WASHINGTON — A temporary bump in Medicaid fees paid to primary care doctors, an Affordable Care Act provision intended to get more physicians to accept Medicaid patients, will expire at the end of this month. Congress did not extend the higher rates, so unless states take action themselves or the new Congress revisits the issue, primary care doctors in Medicaid will see their fees fall by an average of nearly 43 percent starting in January, according to a new report from the Urban Institute.
Whether the expiration of the fee increase will make a difference in physician participation in Medicaid is unknown. That is because there hasn’t been enough time to analyze whether the hike actually convinced primary care doctors to take Medicaid patients.
“It’s expiring before it’s been evaluated,” said Sandra Decker, a researcher at the National Center for Health Statistics, an arm of the Centers for Disease Control and Prevention. Decker, who has published widely on the Medicaid physician workforce, said she will analyze the impact of the fee increase, but doubts her results will be complete before the end of next year.
Still, she noted, past evidence indicates that Medicaid pay increases spur participation by physicians.
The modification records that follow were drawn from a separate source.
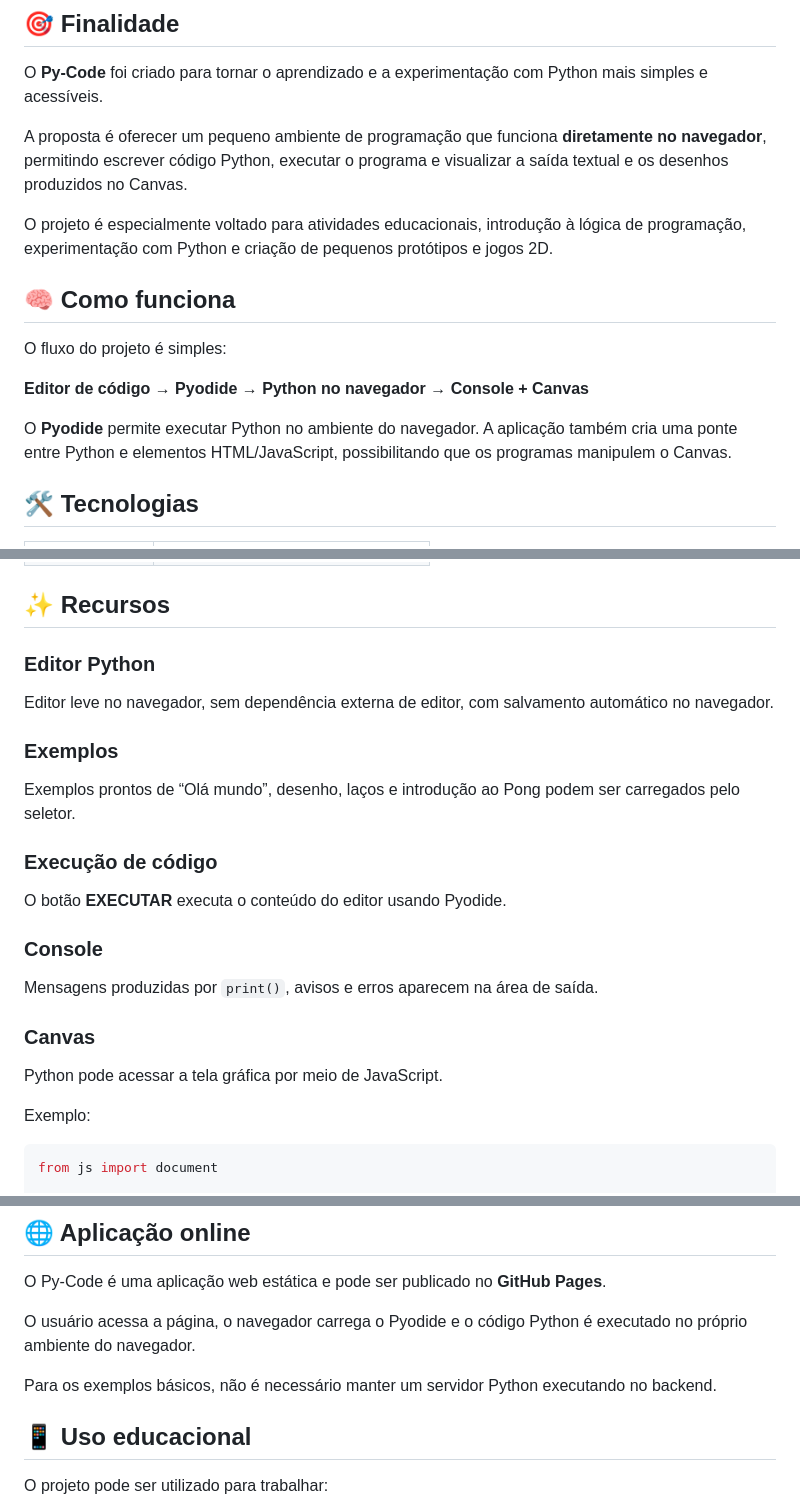
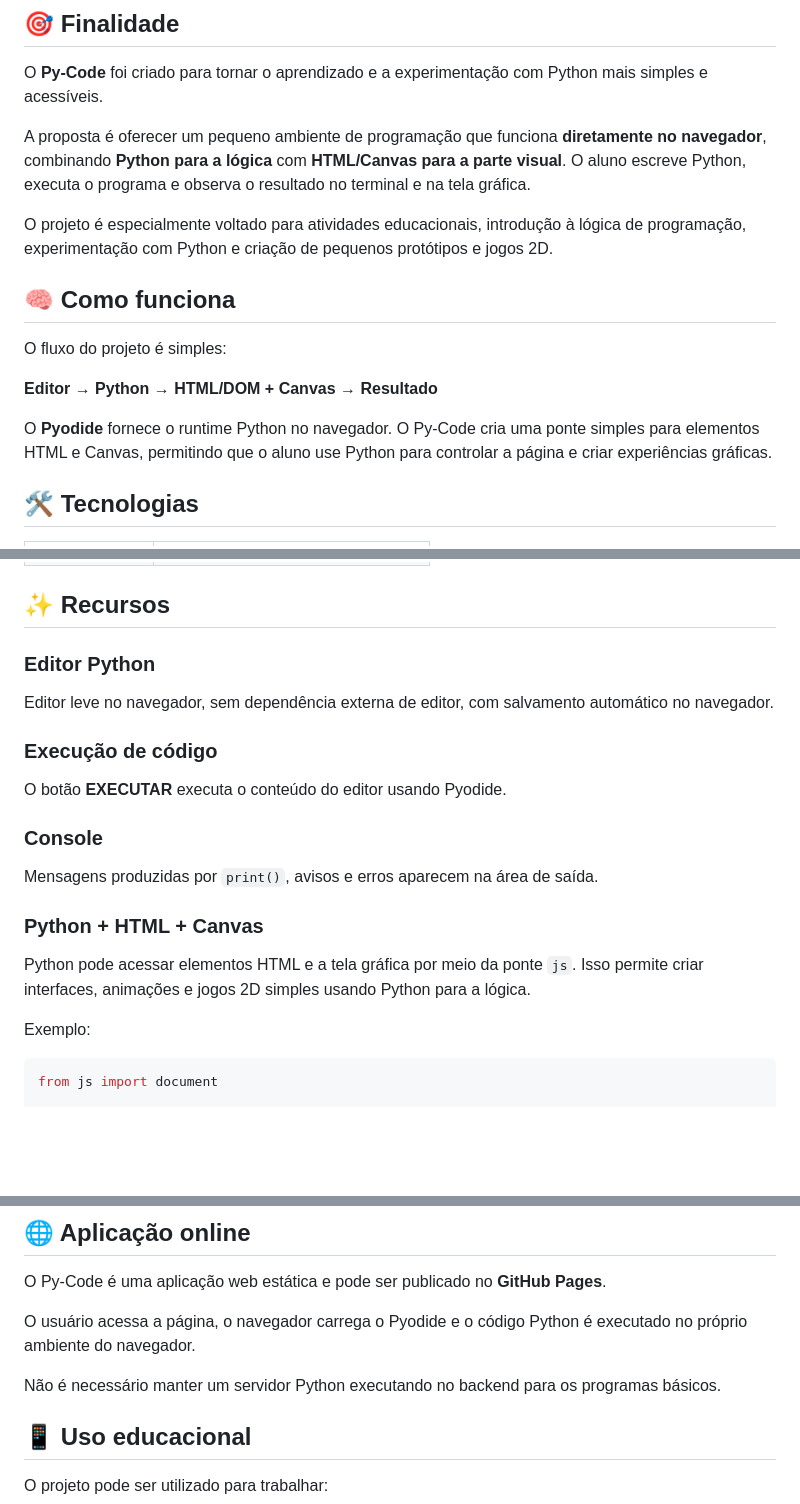
Before and after one commit to thiagollipe-web/Py-code, a Markdown page: README.md, 3 parts joined by grey strips. GitHub-like rendering; blank space fills up the shorter version.

Commit message:
Atualizar arquitetura Python + HTML + Canvas

```diff
--- a/README.md
+++ b/README.md
@@ -14,7 +14,7 @@
 
 O **Py-Code** foi criado para tornar o aprendizado e a experimentação com Python mais simples e acessíveis.
 
-A proposta é oferecer um pequeno ambiente de programação que funciona **diretamente no navegador**, permitindo escrever código Python, executar o programa e visualizar a saída textual e os desenhos produzidos no Canvas.
+A proposta é oferecer um pequeno ambiente de programação que funciona **diretamente no navegador**, combinando **Python para a lógica** com **HTML/Canvas para a parte visual**. O aluno escreve Python, executa o programa e observa o resultado no terminal e na tela gráfica.
 
 O projeto é especialmente voltado para atividades educacionais, introdução à lógica de programação, experimentação com Python e criação de pequenos protótipos e jogos 2D.
 
@@ -22,9 +22,9 @@ O projeto é especialmente voltado para atividades educacionais, introdução à
 
 O fluxo do projeto é simples:
 
-**Editor de código → Pyodide → Python no navegador → Console + Canvas**
+**Editor → Python → HTML/DOM + Canvas → Resultado**
 
-O **Pyodide** permite executar Python no ambiente do navegador. A aplicação também cria uma ponte entre Python e elementos HTML/JavaScript, possibilitando que os programas manipulem o Canvas.
+O **Pyodide** fornece o runtime Python no navegador. O Py-Code cria uma ponte simples para elementos HTML e Canvas, permitindo que o aluno use Python para controlar a página e criar experiências gráficas.
 
 ## 🛠️ Tecnologias
 
@@ -42,17 +42,14 @@ O **Pyodide** permite executar Python no ambiente do navegador. A aplicação ta
 ### Editor Python
 Editor leve no navegador, sem dependência externa de editor, com salvamento automático no navegador.
 
-### Exemplos
-Exemplos prontos de “Olá mundo”, desenho, laços e introdução ao Pong podem ser carregados pelo seletor.
-
 ### Execução de código
 O botão **EXECUTAR** executa o conteúdo do editor usando Pyodide.
 
 ### Console
 Mensagens produzidas por `print()`, avisos e erros aparecem na área de saída.
 
-### Canvas
-Python pode acessar a tela gráfica por meio de JavaScript.
+### Python + HTML + Canvas
+Python pode acessar elementos HTML e a tela gráfica por meio da ponte `js`. Isso permite criar interfaces, animações e jogos 2D simples usando Python para a lógica.
 
 Exemplo:
 
@@ -92,7 +89,7 @@ O Py-Code é uma aplicação web estática e pode ser publicado no **GitHub Page
 
 O usuário acessa a página, o navegador carrega o Pyodide e o código Python é executado no próprio ambiente do navegador.
 
-Para os exemplos básicos, não é necessário manter um servidor Python executando no backend.
+Não é necessário manter um servidor Python executando no backend para os programas básicos.
 
 ## 📱 Uso educacional
 
```
Also changed, not shown: other parts of README.md (+1 -1 lines).
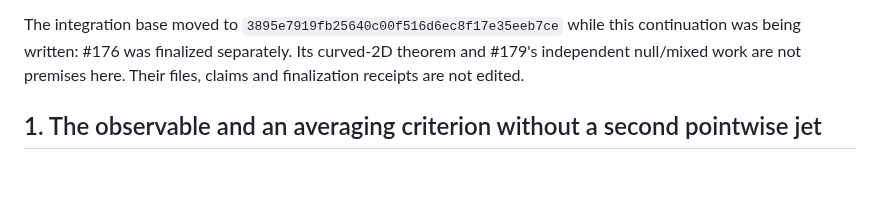
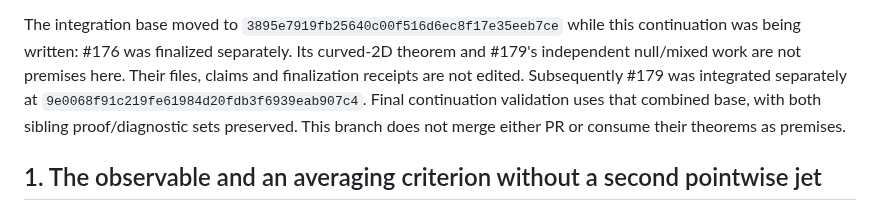
Before and after one commit to q5m-ai/causal-set-emergence, a Markdown page: notes/curved-three-d-matching.md, the part around the change. GitHub-like rendering; blank space fills up the shorter version.

Commit message:
Record the separately finalized 2D and two-tip integration base
Refresh continuation validation against both merged siblings while leaving their proof sources and historical receipts unchanged. No PR is merged by this branch.

Refs #177, #81

Assisted-by: OpenAI coding assistant (Pi)

```diff
--- a/notes/curved-three-d-matching.md
+++ b/notes/curved-three-d-matching.md
@@ -22,6 +22,10 @@ The integration base moved to `3895e7919fb25640c00f516d6ec8f17e35eeb7ce`
 while this continuation was being written: #176 was finalized separately.
 Its curved-2D theorem and #179's independent null/mixed work are not premises
 here. Their files, claims and finalization receipts are not edited.
+Subsequently #179 was integrated separately at
+`9e0068f91c219fe61984d20fdb3f6939eab907c4`. Final continuation validation uses
+that combined base, with both sibling proof/diagnostic sets preserved. This
+branch does not merge either PR or consume their theorems as premises.
 
 ## 1. The observable and an averaging criterion without a second pointwise jet
 
```
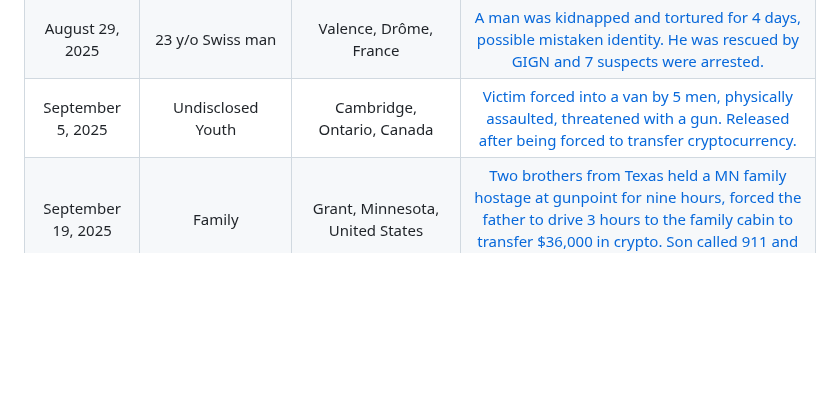
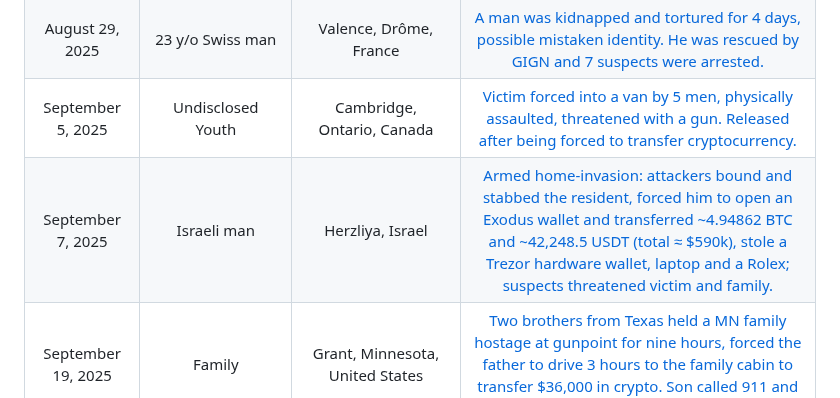
Before and after one commit to jlopp/physical-bitcoin-attacks, a Markdown page: README.md, the part around the change. Drawn GitHub-style; blank space fills up the shorter version.

Commit message:
Add incident report for Israeli man in Herzliya

```diff
--- a/README.md
+++ b/README.md
@@ -258,6 +258,7 @@ Finally, [this academic paper](./Wrench_Attacks_Research.pdf) analyzing physical
 | August 27, 2025 | Alexander | Phuket, Thailand | [A Russian national went to a house for a business investment consultation. When he arrived a group of 4 Russians assaulted him and forced him to transfer 35,000 USDT. The attackers fled the country but 1 was caught aboard a ferry.](https://archive.is/XzQvE)
 | August 29, 2025 | 23 y/o Swiss man | Valence, Drôme, France | [A man was kidnapped and tortured for 4 days, possible mistaken identity. He was rescued by GIGN and 7 suspects were arrested.](https://archive.is/KA4wX)
 | September 5, 2025 | Undisclosed Youth | Cambridge, Ontario, Canada | [Victim forced into a van by 5 men, physically assaulted, threatened with a gun. Released after being forced to transfer cryptocurrency.](https://archive.is/nB1Y4)
+| September 7, 2025 | Israeli man | Herzliya, Israel | [Armed home-invasion: attackers bound and stabbed the resident, forced him to open an Exodus wallet and transferred ~4.94862 BTC and ~42,248.5 USDT (total ≈ $590k), stole a Trezor hardware wallet, laptop and a Rolex; suspects threatened victim and family.](https://www.ynet.co.il/news/article/syf4n9xpxg)
 | September 19, 2025 | Family | Grant, Minnesota, United States | [Two brothers from Texas held a MN family hostage at gunpoint for nine hours, forced the father to drive 3 hours to the family cabin to transfer $36,000 in crypto. Son called 911 and attackers were caught.](https://archive.is/gUrIl)
 | September 26, 2025 | 42 y/o man | Rambouillet, Yvelines, France | [Three men and a woman climbed over the fence of a crypto entrepreneur’s property to kidnap him.](https://archive.is/WIFaf)
 | October 1, 2025 | Family | Val-de-Marne, France | [A woman and her two children were threatened by two masked individuals in order to blackmail her husband, who is a crypto investor.](https://archive.is/El9EI)
```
She predicted that the lower fees will make it harder for Medicaid patients to find doctors willing to see them or that they will have to endure long waits to see doctors who accept Medicaid patients.
A recent report by the Office of the Inspector General in the U.S. Department of Health and Human Services underlined the difficulty Medicaid patients already face in getting care. Federal inspectors found that more than half of the doctors identified by states as participating in Medicaid managed care plans could not schedule appointments because they weren’t at the listed address, were not participating in Medicaid or were not taking new patients.
Among providers who did offer appointments, more than a quarter of them had wait times of a month or longer. Daniel Levinson, inspector general for the Department of Health and Human Services, noted that one beneficiary who was eight-weeks pregnant had to wait longer than two months to see a Medicaid obstetrician.
“Such lengthy wait times,” Levinson said in the report, “could result in a pregnant enrollee receiving no prenatal care in the first trimester of pregnancy.”
Anticipating a shortage of primary care doctors in Medicaid, the ACA included a provision raising primary care physician rates to the same levels paid to primary care doctors in Medicare for two years. Although states and the federal government jointly pay Medicaid costs, the law required that the federal government pay for the raises. According to the Urban Institute report, as of last June, the fee increase had cost the federal government $5.6 billion.
Even as the provision went into effect, however, many heath economists doubted that it would have long-term impact on participation because the raise was temporary.
Matt Salo, executive director of the National Association of Medicaid Directors, said the fee bump also proved complicated for states to implement. The law was geared toward the traditional Medicaid fee-for-service model, but most of Medicaid now operates in a managed care system, in which doctors are paid a salary.